Flame Front Propagation
How do we make sure that every single molecule of hydrocarbon introduced with the intake air is married to exactly the number of oxygen molecules (and preferably, NONE of the nitrogen molecules) that will ensure complete combustion and thus, maximum energy release?

A: Combustion

1. Stoichiometry. I liken it to  New York City which is overflowing with single women all hunting for the very limited and selective pool of Mr. Rights, introducing even MORE single women will not make it MORE likely that they will all get married to their trophy husband. Every time the piston is in place for its combustion cycle to start, the air in the combustion chamber needs to have enough, or more, air molecules to support "marriage" for each of the hydrocarbon molecules.

2.  Heat. Cold mixtures/suspensions/solutions do not react as well or predictably as they could if they were at a temperature that meets or exceeds whatever minimum they may require for complete and consistent combustion, and chains of combustion.

3.  Quench. The air near the internal surfaces of the combustion chamber will often be cooler than it is at the flame front. Somewhere near that surface, temperatures can be too cool to support flame travel.
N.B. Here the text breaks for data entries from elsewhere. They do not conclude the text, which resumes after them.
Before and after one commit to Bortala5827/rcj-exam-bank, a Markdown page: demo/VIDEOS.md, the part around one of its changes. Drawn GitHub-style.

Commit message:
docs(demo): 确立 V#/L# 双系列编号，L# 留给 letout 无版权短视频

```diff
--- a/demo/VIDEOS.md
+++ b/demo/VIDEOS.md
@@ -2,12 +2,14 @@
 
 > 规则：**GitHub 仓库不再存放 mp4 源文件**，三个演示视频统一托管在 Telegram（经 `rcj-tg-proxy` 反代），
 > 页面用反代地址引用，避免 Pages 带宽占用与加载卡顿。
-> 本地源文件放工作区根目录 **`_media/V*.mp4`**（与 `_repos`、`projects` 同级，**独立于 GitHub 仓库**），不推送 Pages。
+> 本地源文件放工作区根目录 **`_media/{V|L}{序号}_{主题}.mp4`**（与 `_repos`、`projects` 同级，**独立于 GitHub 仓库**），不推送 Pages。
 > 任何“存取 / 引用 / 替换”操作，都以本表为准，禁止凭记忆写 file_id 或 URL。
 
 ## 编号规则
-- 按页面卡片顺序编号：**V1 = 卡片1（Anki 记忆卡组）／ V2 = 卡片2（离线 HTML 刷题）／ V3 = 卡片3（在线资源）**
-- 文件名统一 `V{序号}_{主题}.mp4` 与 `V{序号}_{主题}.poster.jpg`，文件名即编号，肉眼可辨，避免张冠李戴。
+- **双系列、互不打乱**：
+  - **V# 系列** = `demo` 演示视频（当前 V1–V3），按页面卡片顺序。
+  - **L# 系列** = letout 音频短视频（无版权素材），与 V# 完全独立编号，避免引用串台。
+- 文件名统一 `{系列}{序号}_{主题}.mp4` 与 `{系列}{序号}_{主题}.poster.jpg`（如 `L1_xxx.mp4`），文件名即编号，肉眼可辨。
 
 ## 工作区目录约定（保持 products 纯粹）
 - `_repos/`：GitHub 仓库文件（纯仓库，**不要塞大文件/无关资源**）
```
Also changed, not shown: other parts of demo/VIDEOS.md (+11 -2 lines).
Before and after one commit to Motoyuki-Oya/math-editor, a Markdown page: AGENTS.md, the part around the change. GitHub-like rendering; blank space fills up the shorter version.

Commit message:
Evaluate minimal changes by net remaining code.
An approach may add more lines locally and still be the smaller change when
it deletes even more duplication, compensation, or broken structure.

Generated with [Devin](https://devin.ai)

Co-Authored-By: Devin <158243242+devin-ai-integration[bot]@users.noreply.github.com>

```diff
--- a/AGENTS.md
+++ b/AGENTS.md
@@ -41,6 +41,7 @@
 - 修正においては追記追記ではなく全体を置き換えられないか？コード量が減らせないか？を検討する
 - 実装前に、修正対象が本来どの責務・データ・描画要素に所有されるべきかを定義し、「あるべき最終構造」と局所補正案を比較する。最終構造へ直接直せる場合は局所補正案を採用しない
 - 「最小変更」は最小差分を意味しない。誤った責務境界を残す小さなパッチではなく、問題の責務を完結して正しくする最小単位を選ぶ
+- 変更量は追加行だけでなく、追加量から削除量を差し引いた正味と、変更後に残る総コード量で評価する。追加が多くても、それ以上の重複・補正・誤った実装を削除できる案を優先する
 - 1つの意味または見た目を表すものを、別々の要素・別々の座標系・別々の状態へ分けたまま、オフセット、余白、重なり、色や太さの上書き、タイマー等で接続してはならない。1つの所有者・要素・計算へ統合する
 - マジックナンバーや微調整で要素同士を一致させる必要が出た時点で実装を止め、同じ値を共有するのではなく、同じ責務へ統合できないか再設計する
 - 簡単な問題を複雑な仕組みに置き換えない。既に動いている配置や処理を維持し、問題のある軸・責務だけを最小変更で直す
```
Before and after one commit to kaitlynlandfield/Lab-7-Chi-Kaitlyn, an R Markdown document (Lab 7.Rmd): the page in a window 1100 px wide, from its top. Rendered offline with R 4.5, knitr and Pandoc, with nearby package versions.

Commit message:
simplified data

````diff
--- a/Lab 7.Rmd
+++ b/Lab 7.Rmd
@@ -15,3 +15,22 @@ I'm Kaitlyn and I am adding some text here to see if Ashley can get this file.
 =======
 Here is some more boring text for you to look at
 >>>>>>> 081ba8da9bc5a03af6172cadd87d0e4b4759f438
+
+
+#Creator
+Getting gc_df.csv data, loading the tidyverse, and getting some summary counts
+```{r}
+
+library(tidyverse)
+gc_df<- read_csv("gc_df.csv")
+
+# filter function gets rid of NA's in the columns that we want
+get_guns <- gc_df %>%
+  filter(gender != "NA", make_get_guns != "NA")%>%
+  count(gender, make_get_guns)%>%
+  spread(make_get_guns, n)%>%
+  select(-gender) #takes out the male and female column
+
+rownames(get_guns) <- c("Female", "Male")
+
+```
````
4. Detonation. Even on a diesel engine, detonation is not an attractive proposition, but gasoline engines tend to be designed without enough strength to overcome this problem. Diesel combustion tends to be deflagration, not flame front propagation.  The combustion event rides the front of a shock wave, so it is more like a detonation than a combustion. Uncontrolled detonation, which has combustion events happening where and when they should not, has a violent jackhammer effect on the interior surfaces of the combustion chamber. Flame front combustion is like being hit with a big, heavy pillow, and deflagration is like being hit by a big rubber mallet.

How do we address these issues? With what do we combat the factors that contribute to the present paradigm, which is incomplete combustion?